→ **The task**
Every record that follows should be written out again without any change.

→ **Exercise data**
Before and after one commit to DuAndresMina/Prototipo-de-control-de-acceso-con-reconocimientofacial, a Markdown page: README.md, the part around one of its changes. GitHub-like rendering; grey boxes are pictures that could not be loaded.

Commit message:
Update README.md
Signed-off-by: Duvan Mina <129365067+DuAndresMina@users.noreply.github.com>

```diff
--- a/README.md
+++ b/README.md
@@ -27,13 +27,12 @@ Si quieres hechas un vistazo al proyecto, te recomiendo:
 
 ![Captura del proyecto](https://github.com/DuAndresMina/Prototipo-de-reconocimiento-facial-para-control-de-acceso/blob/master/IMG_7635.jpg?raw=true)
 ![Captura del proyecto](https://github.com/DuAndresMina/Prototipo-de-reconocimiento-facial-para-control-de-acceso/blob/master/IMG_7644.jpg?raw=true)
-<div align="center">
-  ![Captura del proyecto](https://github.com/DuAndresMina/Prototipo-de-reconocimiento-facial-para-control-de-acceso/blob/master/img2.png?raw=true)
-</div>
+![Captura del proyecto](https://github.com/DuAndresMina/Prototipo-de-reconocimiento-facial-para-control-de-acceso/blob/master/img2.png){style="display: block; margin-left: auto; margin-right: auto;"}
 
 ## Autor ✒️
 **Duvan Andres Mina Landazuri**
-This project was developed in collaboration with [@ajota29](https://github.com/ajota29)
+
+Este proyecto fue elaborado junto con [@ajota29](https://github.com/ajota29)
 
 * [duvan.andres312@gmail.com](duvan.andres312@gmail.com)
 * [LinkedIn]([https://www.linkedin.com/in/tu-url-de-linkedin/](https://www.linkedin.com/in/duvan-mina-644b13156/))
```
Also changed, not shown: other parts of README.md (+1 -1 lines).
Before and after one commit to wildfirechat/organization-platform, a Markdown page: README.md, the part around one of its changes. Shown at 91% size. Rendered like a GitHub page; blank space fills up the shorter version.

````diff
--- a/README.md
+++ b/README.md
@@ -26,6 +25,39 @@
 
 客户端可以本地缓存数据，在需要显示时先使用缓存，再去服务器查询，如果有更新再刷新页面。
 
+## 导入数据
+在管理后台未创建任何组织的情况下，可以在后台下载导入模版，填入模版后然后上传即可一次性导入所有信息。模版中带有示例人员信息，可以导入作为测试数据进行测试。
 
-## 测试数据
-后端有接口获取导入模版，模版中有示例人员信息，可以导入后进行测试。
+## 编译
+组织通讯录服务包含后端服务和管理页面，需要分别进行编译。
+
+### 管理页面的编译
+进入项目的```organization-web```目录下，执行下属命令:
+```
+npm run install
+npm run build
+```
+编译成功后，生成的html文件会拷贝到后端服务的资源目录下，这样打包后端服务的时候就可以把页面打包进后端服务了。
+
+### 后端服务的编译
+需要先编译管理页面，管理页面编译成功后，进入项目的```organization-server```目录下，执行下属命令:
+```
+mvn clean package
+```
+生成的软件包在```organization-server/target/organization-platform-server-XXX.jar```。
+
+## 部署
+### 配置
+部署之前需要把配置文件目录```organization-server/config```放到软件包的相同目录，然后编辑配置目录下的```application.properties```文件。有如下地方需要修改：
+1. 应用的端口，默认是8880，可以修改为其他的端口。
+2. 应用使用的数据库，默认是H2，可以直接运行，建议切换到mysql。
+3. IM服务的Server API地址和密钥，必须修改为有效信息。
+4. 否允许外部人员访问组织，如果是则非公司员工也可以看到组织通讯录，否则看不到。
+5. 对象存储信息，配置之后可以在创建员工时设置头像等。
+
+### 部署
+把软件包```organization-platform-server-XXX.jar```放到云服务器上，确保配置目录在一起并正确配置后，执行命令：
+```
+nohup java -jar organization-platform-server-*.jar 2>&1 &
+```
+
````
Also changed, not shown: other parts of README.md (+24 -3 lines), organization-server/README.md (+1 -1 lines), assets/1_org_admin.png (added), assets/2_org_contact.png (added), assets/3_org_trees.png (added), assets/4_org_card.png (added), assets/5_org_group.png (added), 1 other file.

→ **Result of this task**
Before and after one commit to DuAndresMina/Prototipo-de-control-de-acceso-con-reconocimientofacial, a Markdown page: README.md, the part around one of its changes. GitHub-like rendering; grey boxes are pictures that could not be loaded.

Commit message:
Update README.md
Signed-off-by: Duvan Mina <129365067+DuAndresMina@users.noreply.github.com>

```diff
--- a/README.md
+++ b/README.md
@@ -27,13 +27,12 @@ Si quieres hechas un vistazo al proyecto, te recomiendo:
 
 ![Captura del proyecto](https://github.com/DuAndresMina/Prototipo-de-reconocimiento-facial-para-control-de-acceso/blob/master/IMG_7635.jpg?raw=true)
 ![Captura del proyecto](https://github.com/DuAndresMina/Prototipo-de-reconocimiento-facial-para-control-de-acceso/blob/master/IMG_7644.jpg?raw=true)
-<div align="center">
-  ![Captura del proyecto](https://github.com/DuAndresMina/Prototipo-de-reconocimiento-facial-para-control-de-acceso/blob/master/img2.png?raw=true)
-</div>
+![Captura del proyecto](https://github.com/DuAndresMina/Prototipo-de-reconocimiento-facial-para-control-de-acceso/blob/master/img2.png){style="display: block; margin-left: auto; margin-right: auto;"}
 
 ## Autor ✒️
 **Duvan Andres Mina Landazuri**
-This project was developed in collaboration with [@ajota29](https://github.com/ajota29)
+
+Este proyecto fue elaborado junto con [@ajota29](https://github.com/ajota29)
 
 * [duvan.andres312@gmail.com](duvan.andres312@gmail.com)
 * [LinkedIn]([https://www.linkedin.com/in/tu-url-de-linkedin/](https://www.linkedin.com/in/duvan-mina-644b13156/))
```
Also changed, not shown: other parts of README.md (+1 -1 lines).
Before and after one commit to wildfirechat/organization-platform, a Markdown page: README.md, the part around one of its changes. Shown at 91% size. Rendered like a GitHub page; blank space fills up the shorter version.

````diff
--- a/README.md
+++ b/README.md
@@ -26,6 +25,39 @@
 
 客户端可以本地缓存数据，在需要显示时先使用缓存，再去服务器查询，如果有更新再刷新页面。
 
+## 导入数据
+在管理后台未创建任何组织的情况下，可以在后台下载导入模版，填入模版后然后上传即可一次性导入所有信息。模版中带有示例人员信息，可以导入作为测试数据进行测试。
 
-## 测试数据
-后端有接口获取导入模版，模版中有示例人员信息，可以导入后进行测试。
+## 编译
+组织通讯录服务包含后端服务和管理页面，需要分别进行编译。
+
+### 管理页面的编译
+进入项目的```organization-web```目录下，执行下属命令:
+```
+npm run install
+npm run build
+```
+编译成功后，生成的html文件会拷贝到后端服务的资源目录下，这样打包后端服务的时候就可以把页面打包进后端服务了。
+
+### 后端服务的编译
+需要先编译管理页面，管理页面编译成功后，进入项目的```organization-server```目录下，执行下属命令:
+```
+mvn clean package
+```
+生成的软件包在```organization-server/target/organization-platform-server-XXX.jar```。
+
+## 部署
+### 配置
+部署之前需要把配置文件目录```organization-server/config```放到软件包的相同目录，然后编辑配置目录下的```application.properties```文件。有如下地方需要修改：
+1. 应用的端口，默认是8880，可以修改为其他的端口。
+2. 应用使用的数据库，默认是H2，可以直接运行，建议切换到mysql。
+3. IM服务的Server API地址和密钥，必须修改为有效信息。
+4. 否允许外部人员访问组织，如果是则非公司员工也可以看到组织通讯录，否则看不到。
+5. 对象存储信息，配置之后可以在创建员工时设置头像等。
+
+### 部署
+把软件包```organization-platform-server-XXX.jar```放到云服务器上，确保配置目录在一起并正确配置后，执行命令：
+```
+nohup java -jar organization-platform-server-*.jar 2>&1 &
+```
+
````
Also changed, not shown: other parts of README.md (+24 -3 lines), organization-server/README.md (+1 -1 lines), assets/1_org_admin.png (added), assets/2_org_contact.png (added), assets/3_org_trees.png (added), assets/4_org_card.png (added), assets/5_org_group.png (added), 1 other file.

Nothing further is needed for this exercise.